Norway’s constantly globe-trotting foreign minister, Børge Brende, was in Mumbai, India on Tuesday, where he among other things re-opened a Norwegian general consulate. It was the latest in a recent series of embassy- and consulate closures and openings, most of which are motivated by prospects for business and trade.
“India’s economy is growing by more than 7 percent a year,” Brende declared. “The country is an important market for Norway and, as the world’s largest democracy, there is also increasing political cooperation.” He said the consultate will make it easier to carry out services for Norwegians and Norwegian businesses.
The ministry has been closing other consulates and embassies this autumn, including the embassy opened in the presence of Crown Prince Haakon and ex-Foreign Minister Jonas Gahr Støre in Kazakhstan just five years ago. Norwegian oil company Statoil had, at the time, viewed Kazakhstan as important and had entered into an agreement with local authorities in the Central Asian dictatorship regarding oil production in the Caspian Sea. The project fell apart two years later and Statoil has since cut its staff in the capital of Astana. The embassy wound up getting cut as well, with newspaper Aftenposten reporting last month that it would close around New Year.
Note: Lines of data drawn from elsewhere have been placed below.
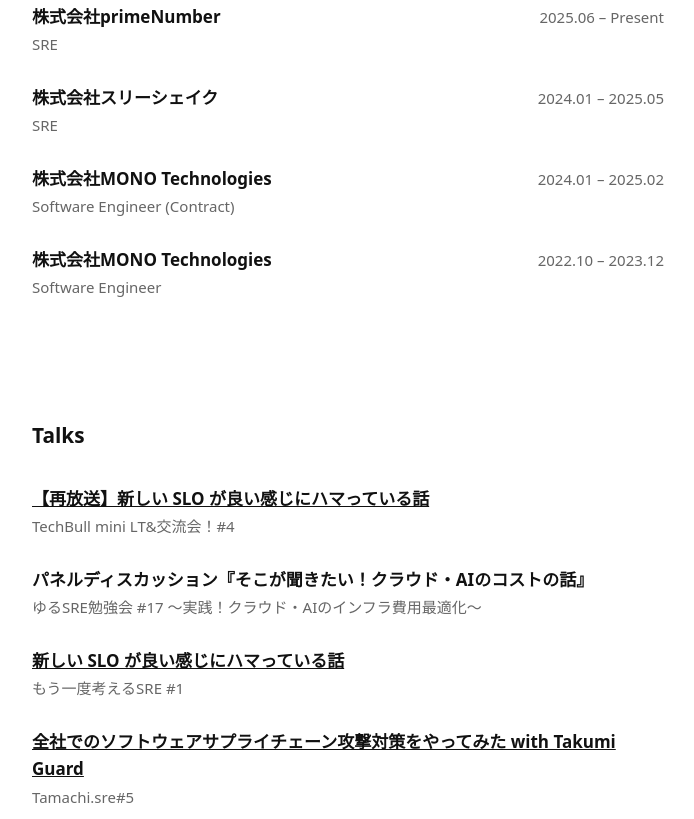
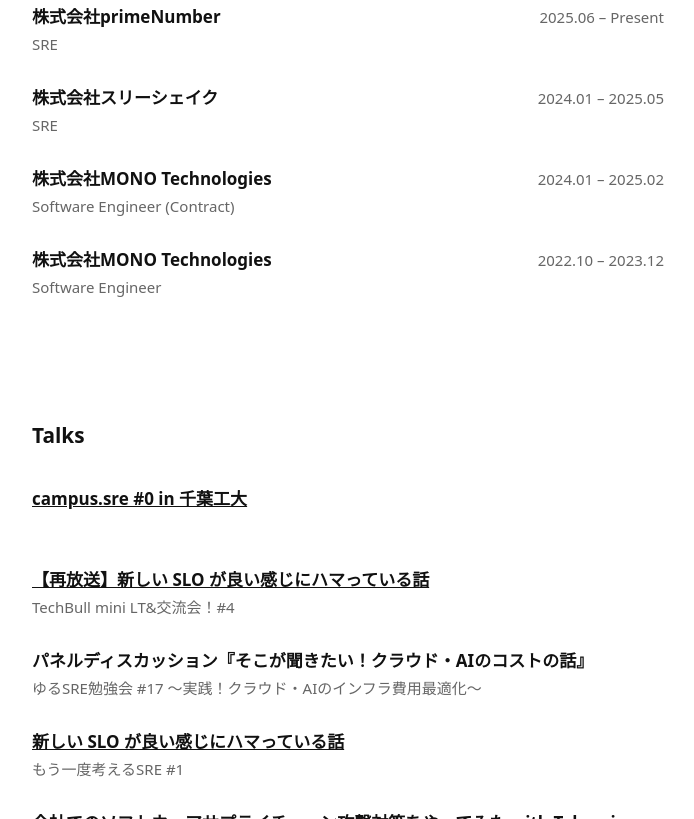
Before and after one commit to z63d/z63d.github.io, a plain HTML site: page index.html in a window 1280 px wide. Shown: the part 394-1213 px from the top of the page, without its empty margins (292-986 px from the left). Drawn offline with Linux system fonts and the light colour scheme.

Commit message:
chore
Signed-off-by: Kaita Nakamura <kaita.nakamura0830@gmail.com>

```diff
--- a/index.html
+++ b/index.html
@@ -263,6 +263,9 @@
   <section id="talks">
     <h2>Talks</h2>
     <div class="entry">
+      <div class="entry-title"><a href="https://blog.sre-next.dev/entry/2026/10/09/130000" target="_blank" rel="noopener">campus.sre #0 in 千葉工大</a></div>
+    </div>
+    <div class="entry">
       <div class="entry-title"><a href="https://speakerdeck.com/z63d/about-how-the-new-slo-is-fitting-in-nicely" target="_blank" rel="noopener">【再放送】新しい SLO が良い感じにハマっている話</a></div>
       <div class="entry-sub"><a href="https://techbull.connpass.com/event/401339/" target="_blank" rel="noopener">TechBull mini LT&交流会！#4</a></div>
     </div>
```
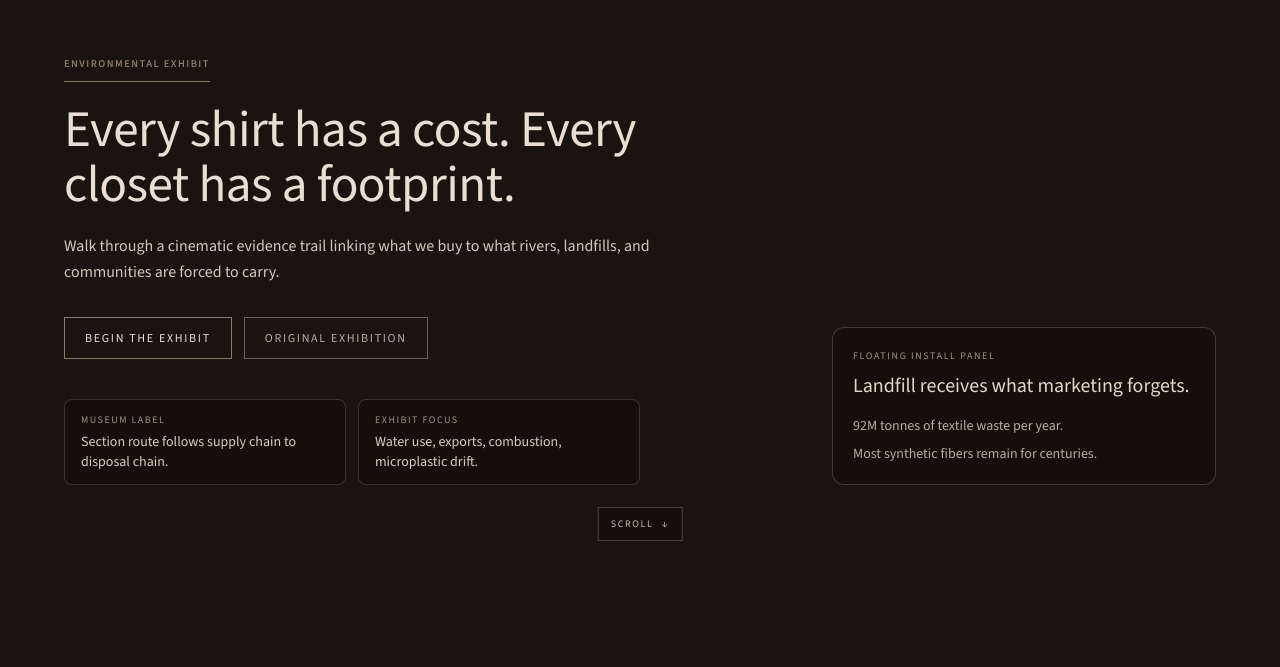
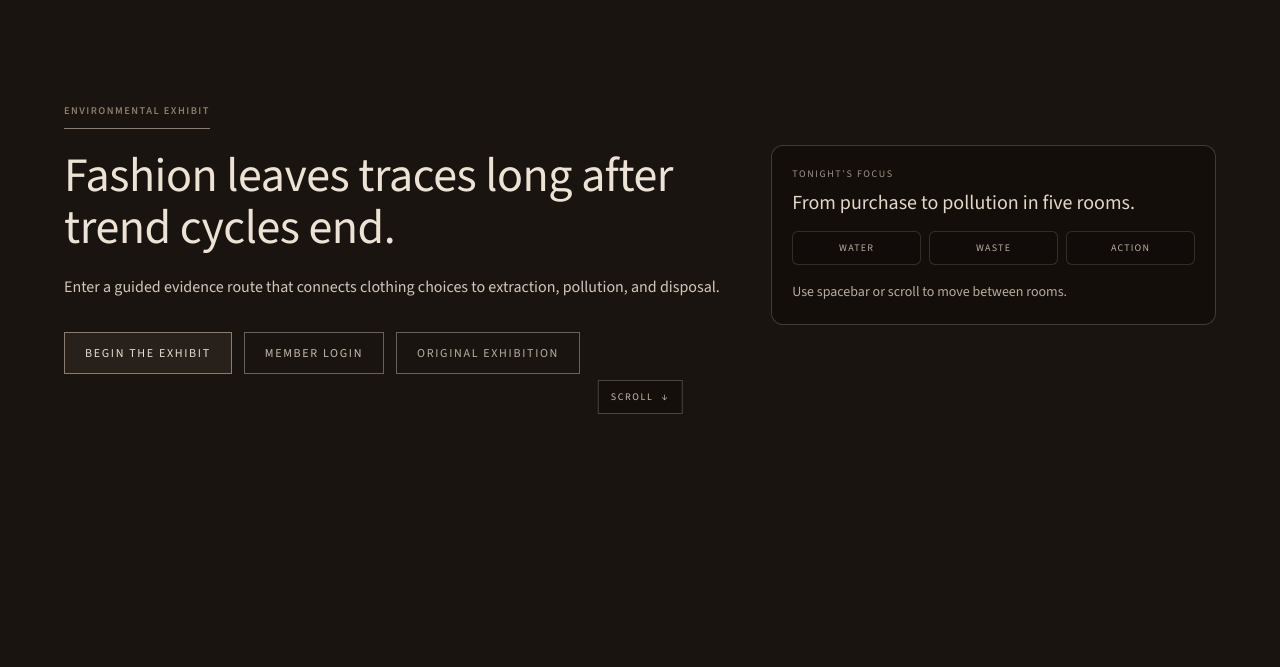
Before and after one commit to vangela6780/is117Midterm, a Next.js app: page / in a window 1280 px wide. Shown: the part 133-800 px from the top of the page. Built offline with nearby package versions, Linux system fonts and the light colour scheme; a web font is replaced by a local one.

Commit message:
Refine hero and add homepage login section

```diff
--- a/components/site/home-shell.tsx
+++ b/components/site/home-shell.tsx
@@ -1,11 +1,11 @@
 "use client";
 
-import { useEffect, useRef, useState } from "react";
+import { type FormEvent, useEffect, useRef, useState } from "react";
 import Image from "next/image";
 import Link from "next/link";
 import { motion, useInView, useReducedMotion, useScroll, useTransform } from "framer-motion";
 
-const sectionIds = ["hero", "cost", "impact", "overconsumption", "waste", "upcycling", "action"];
+const sectionIds = ["hero", "cost", "impact", "overconsumption", "waste", "upcycling", "login", "action"];
 
 const repoBasePath = process.env.NEXT_PUBLIC_BASE_PATH ?? "";
 const withBasePath = (path: string) => `${repoBasePath}${path}`;
@@ -310,6 +310,22 @@ export function HomeShell() {
   const reduceMotion = useReducedMotion();
   const { scrollYProgress } = useScroll();
   const heroOffset = useTransform(scrollYProgress, [0, 0.35], [0, reduceMotion ? 0 : -110]);
+  const [loginMessage, setLoginMessage] = useState("");
+
+  const handleLoginSubmit = (event: FormEvent<HTMLFormElement>) => {
+    event.preventDefault();
+    const form = new FormData(event.currentTarget);
+    const email = String(form.get("email") ?? "").trim();
+    const password = String(form.get("password") ?? "").trim();
+
+    if (!email || !password) {
+      setLoginMessage("Enter both email and password to continue.");
+      return;
+    }
+
+    setLoginMessage("Login request captured. Connect this form to your auth backend to activate sign in.");
+    event.currentTarget.reset();
+  };
 
   useEffect(() => {
     const onKeydown = (event: KeyboardEvent) => {
@@ -332,7 +348,7 @@ export function HomeShell() {
     <main id="main-content" className="fashion-exhibit relative min-h-screen overflow-x-clip bg-[#1a1410] text-[#e8dfd2]">
       <div aria-hidden className="fashion-grain" />
 
-      <section id="hero" className="relative flex min-h-[100svh] items-center overflow-hidden px-4 sm:px-6 md:px-10 lg:px-16">
+      <section id="hero" className="relative flex min-h-[92svh] items-center overflow-hidden px-4 sm:px-6 md:px-10 lg:px-16">
         <motion.div className="absolute inset-0 -z-10" style={{ y: heroOffset }}>
           <ExhibitImage
             src={IMAGES.hero}
@@ -342,61 +358,39 @@ export function HomeShell() {
             className="h-full w-full"
             caption="Entry Archive"
           />
-          <div className="absolute inset-0 bg-gradient-to-b from-[rgba(19,13,9,0.14)] via-[rgba(19,13,9,0.58)] to-[rgba(19,13,9,0.9)]" />
-          <div className="absolute inset-0 bg-[radial-gradient(circle_at_16%_32%,rgba(255,255,255,0.16),transparent_42%),radial-gradient(circle_at_84%_74%,rgba(128,157,173,0.12),transparent_45%)]" />
-          <div className="absolute inset-0 bg-[linear-gradient(90deg,rgba(17,12,9,0.68)_0%,rgba(17,12,9,0.28)_45%,rgba(17,12,9,0.12)_100%)]" />
+          <div className="absolute inset-0 bg-[linear-gradient(112deg,rgba(16,12,9,0.84)_6%,rgba(16,12,9,0.46)_46%,rgba(16,12,9,0.74)_100%)]" />
+          <div className="absolute inset-0 bg-[radial-gradient(circle_at_78%_26%,rgba(191,157,109,0.16),transparent_42%)]" />
         </motion.div>
 
-        <div aria-hidden className="absolute inset-0 -z-[5]">
-          {microfiberParticles.map((particle, idx) => (
-            <motion.span
-              key={`hero-particle-${idx}`}
-              className="absolute h-1.5 w-1.5 rounded-full bg-[#d8cab7]/55 blur-[0.6px]"
-              style={{ left: particle.left, top: particle.top }}
-              animate={{ y: [0, -18, 0], opacity: [0.25, 0.7, 0.25] }}
-              transition={{ duration: particle.duration, repeat: Number.POSITIVE_INFINITY, ease: "easeInOut", delay: particle.delay }}
-            />
-          ))}
-        </div>
-
-        <div className="relative z-10 mx-auto grid w-full max-w-6xl gap-8 py-20 lg:grid-cols-[1.15fr_0.85fr] lg:items-end">
+        <div className="relative z-10 mx-auto grid w-full max-w-6xl gap-10 py-16 lg:grid-cols-[1.2fr_0.8fr] lg:items-center">
           <div>
             <p className="exhibit-label mb-5">Environmental Exhibit</p>
-            <h1 className="mb-5 max-w-3xl font-[var(--font-display)] text-[clamp(1.9rem,4.2vw,3.2rem)] leading-[1.08] tracking-[-0.01em] text-[#e8dfd2]">Every shirt has a cost. Every closet has a footprint.</h1>
-            <p className="mb-8 max-w-2xl text-[0.95rem] leading-relaxed text-[#d2c8ba] sm:text-[1rem]">
-              Walk through a cinematic evidence trail linking what we buy to what rivers, landfills, and communities are forced to carry.
+            <h1 className="mb-5 max-w-3xl font-[var(--font-display)] text-[clamp(1.9rem,4vw,3rem)] leading-[1.1] tracking-[-0.01em] text-[#ece2d5]">Fashion leaves traces long after trend cycles end.</h1>
+            <p className="mb-8 max-w-2xl text-[0.96rem] leading-relaxed text-[#d2c8ba] sm:text-[1rem]">
+              Enter a guided evidence route that connects clothing choices to extraction, pollution, and disposal.
             </p>
-            <div className="mb-10 flex flex-wrap items-center gap-3">
-              <button type="button" onClick={() => scrollToSection("cost")} className="inline-flex items-center justify-center border border-[#8b7d6b] px-5 py-3 text-xs font-medium uppercase tracking-[0.14em] transition hover:bg-[#8b7d6b]/15">Begin The Exhibit</button>
+            <div className="flex flex-wrap items-center gap-3">
+              <button type="button" onClick={() => scrollToSection("cost")} className="inline-flex items-center justify-center border border-[#8b7d6b] bg-[rgba(139,125,107,0.12)] px-5 py-3 text-xs font-medium uppercase tracking-[0.14em] transition hover:bg-[#8b7d6b]/20">Begin The Exhibit</button>
+              <button type="button" onClick={() => scrollToSection("login")} className="inline-flex items-center justify-center border border-[#6b6057] px-5 py-3 text-xs font-medium uppercase tracking-[0.14em] text-[#c5bbac] transition hover:bg-white/5">Member Login</button>
               <Link href="/hero" className="inline-flex items-center justify-center border border-[#6b6057] px-5 py-3 text-xs font-medium uppercase tracking-[0.14em] text-[#b8b0a0] transition hover:bg-white/5">Original Exhibition</Link>
-            </div>
-            <div className="grid max-w-xl grid-cols-1 gap-3 sm:grid-cols-2">
-              <div className="rounded-lg border border-[#6b6057]/45 bg-[rgba(20,14,11,0.62)] px-4 py-3">
-                <p className="text-[10px] uppercase tracking-[0.15em] text-[#9f9384]">Museum Label</p>
-                <p className="mt-1 text-sm text-[#d8cdbd]">Section route follows supply chain to disposal chain.</p>
-              </div>
-              <div className="rounded-lg border border-[#6b6057]/45 bg-[rgba(20,14,11,0.62)] px-4 py-3">
-                <p className="text-[10px] uppercase tracking-[0.15em] text-[#9f9384]">Exhibit Focus</p>
-                <p className="mt-1 text-sm text-[#d8cdbd]">Water use, exports, combustion, microplastic drift.</p>
-              </div>
             </div>
           </div>
 
-          <div className="hidden lg:block">
-            <motion.div
-              initial={{ opacity: 0, y: 18 }}
-              animate={{ opacity: 1, y: 0 }}
-              transition={{ duration: 0.9, ease: "easeOut", delay: 0.15 }}
-              className="ml-auto max-w-sm rounded-xl border border-[#6b6057]/55 bg-[rgba(20,14,11,0.72)] p-5 backdrop-blur-sm"
-            >
-              <p className="text-[10px] uppercase tracking-[0.16em] text-[#9f9384]">Floating Install Panel</p>
-              <h3 className="mt-2 font-[var(--font-display)] text-xl text-[#e3d8c8]">Landfill receives what marketing forgets.</h3>
-              <div className="mt-4 space-y-2 text-sm text-[#b9ad9e]">
-                <p>92M tonnes of textile waste per year.</p>
-                <p>Most synthetic fibers remain for centuries.</p>
-              </div>
-            </motion.div>
-          </div>
+          <motion.aside
+            initial={{ opacity: 0, y: 18 }}
+            animate={{ opacity: 1, y: 0 }}
+            transition={{ duration: 0.75, ease: "easeOut", delay: 0.1 }}
+            className="rounded-xl border border-[#6b6057]/55 bg-[rgba(19,13,10,0.72)] p-5 backdrop-blur-sm"
+          >
+            <p className="text-[10px] uppercase tracking-[0.16em] text-[#9f9384]">Tonight’s Focus</p>
+            <h3 className="mt-2 font-[var(--font-display)] text-xl leading-tight text-[#e3d8c8]">From purchase to pollution in five rooms.</h3>
+            <div className="mt-4 grid grid-cols-3 gap-2 text-center text-[10px] uppercase tracking-[0.12em] text-[#b9ad9e]">
+              <div className="rounded-md border border-[#6b6057]/40 bg-[rgba(17,12,10,0.6)] px-2 py-2">Water</div>
+              <div className="rounded-md border border-[#6b6057]/40 bg-[rgba(17,12,10,0.6)] px-2 py-2">Waste</div>
+              <div className="rounded-md border border-[#6b6057]/40 bg-[rgba(17,12,10,0.6)] px-2 py-2">Action</div>
+            </div>
+            <p className="mt-4 text-sm leading-relaxed text-[#b8ac9d]">Use spacebar or scroll to move between rooms.</p>
+          </motion.aside>
 
           <button
             type="button"
@@ -613,6 +607,59 @@ export function HomeShell() {
         </div>
       </section>
 
+      <section id="login" className="relative border-t border-[#6b6057]/25 bg-[#14100d]/60 px-4 py-24 sm:px-6 md:px-10 lg:px-16">
+        <div className="mx-auto grid max-w-6xl gap-10 lg:grid-cols-[1fr_1fr] lg:items-start">
+          <div>
+            <p className="exhibit-label mb-5">Member Access</p>
+            <h2 className="exhibit-heading mb-5">Log In To Save Your Exhibition Path</h2>
+            <p className="max-w-xl text-[0.95rem] leading-relaxed text-[#cfc8b8] sm:text-base">
+              Sign in to bookmark rooms, save reflection notes, and continue your route across devices.
+            </p>
+          </div>
+
+          <motion.form
+            onSubmit={handleLoginSubmit}
+            initial={{ opacity: 0, y: 18 }}
+            whileInView={{ opacity: 1, y: 0 }}
+            viewport={{ once: true, amount: 0.35 }}
+            transition={{ duration: 0.65, ease: "easeOut" }}
+            className="rounded-xl border border-[#6b6057]/45 bg-[rgba(20,14,11,0.68)] p-6"
+          >
+            <div className="grid gap-4">
+              <label className="grid gap-2 text-sm text-[#d6cbbd]">
+                <span className="text-xs uppercase tracking-[0.13em] text-[#a79a8b]">Email</span>
+                <input
+                  name="email"
+                  type="email"
+                  autoComplete="email"
+                  className="w-full border border-[#6b6057]/55 bg-[rgba(17,12,10,0.82)] px-3 py-3 text-sm text-[#e2d8ca] placeholder:text-[#8f8476]"
+                  placeholder="you@example.com"
+                />
+              </label>
+              <label className="grid gap-2 text-sm text-[#d6cbbd]">
+                <span className="text-xs uppercase tracking-[0.13em] text-[#a79a8b]">Password</span>
+                <input
+                  name="password"
+                  type="password"
+                  autoComplete="current-password"
+                  className="w-full border border-[#6b6057]/55 bg-[rgba(17,12,10,0.82)] px-3 py-3 text-sm text-[#e2d8ca] placeholder:text-[#8f8476]"
+                  placeholder="Enter password"
+                />
+              </label>
+            </div>
+            <div className="mt-5 flex flex-wrap items-center gap-3">
+              <button type="submit" className="inline-flex items-center justify-center border border-[#8b7d6b] bg-[rgba(139,125,107,0.16)] px-5 py-3 text-xs font-medium uppercase tracking-[0.14em] transition hover:bg-[#8b7d6b]/25">
+                Log In
+              </button>
+              <button type="button" onClick={() => setLoginMessage("Password reset flow can be connected to your auth provider.")} className="inline-flex items-center justify-center border border-[#6b6057] px-5 py-3 text-xs font-medium uppercase tracking-[0.14em] text-[#b8b0a0] transition hover:bg-white/5">
+                Forgot Password
+              </button>
+            </div>
+            {loginMessage ? <p className="mt-4 text-sm leading-relaxed text-[#cdbfae]">{loginMessage}</p> : null}
+          </motion.form>
+        </div>
+      </section>
+
       <section id="action" className="relative border-t border-[#6b6057]/25 px-4 py-24 text-center sm:px-6 md:px-10 lg:px-16">
         <div className="mx-auto max-w-4xl">
           <h2 className="exhibit-heading mb-6">Your Next Choice Matters</h2>
```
Norway is also closing embassies in Bulgaria, Zambia and Zimbabwe, while Norway’s diplomatic presence in South India and Haiti is being boosted. Ministry spokesman Frode O Andersen said that Norway’s economic interests and trade in Central Asia, for example, “is today quite limited. And that’s the basis for the embassy (in Kazakstan) being closed.” Telenor has been involved in Uzbekistan through its long- and now acutely troubled investment in Russian mobile phone firm VimpelCom, but Uzbekistan is handled through Norway’s embassy in Moscow.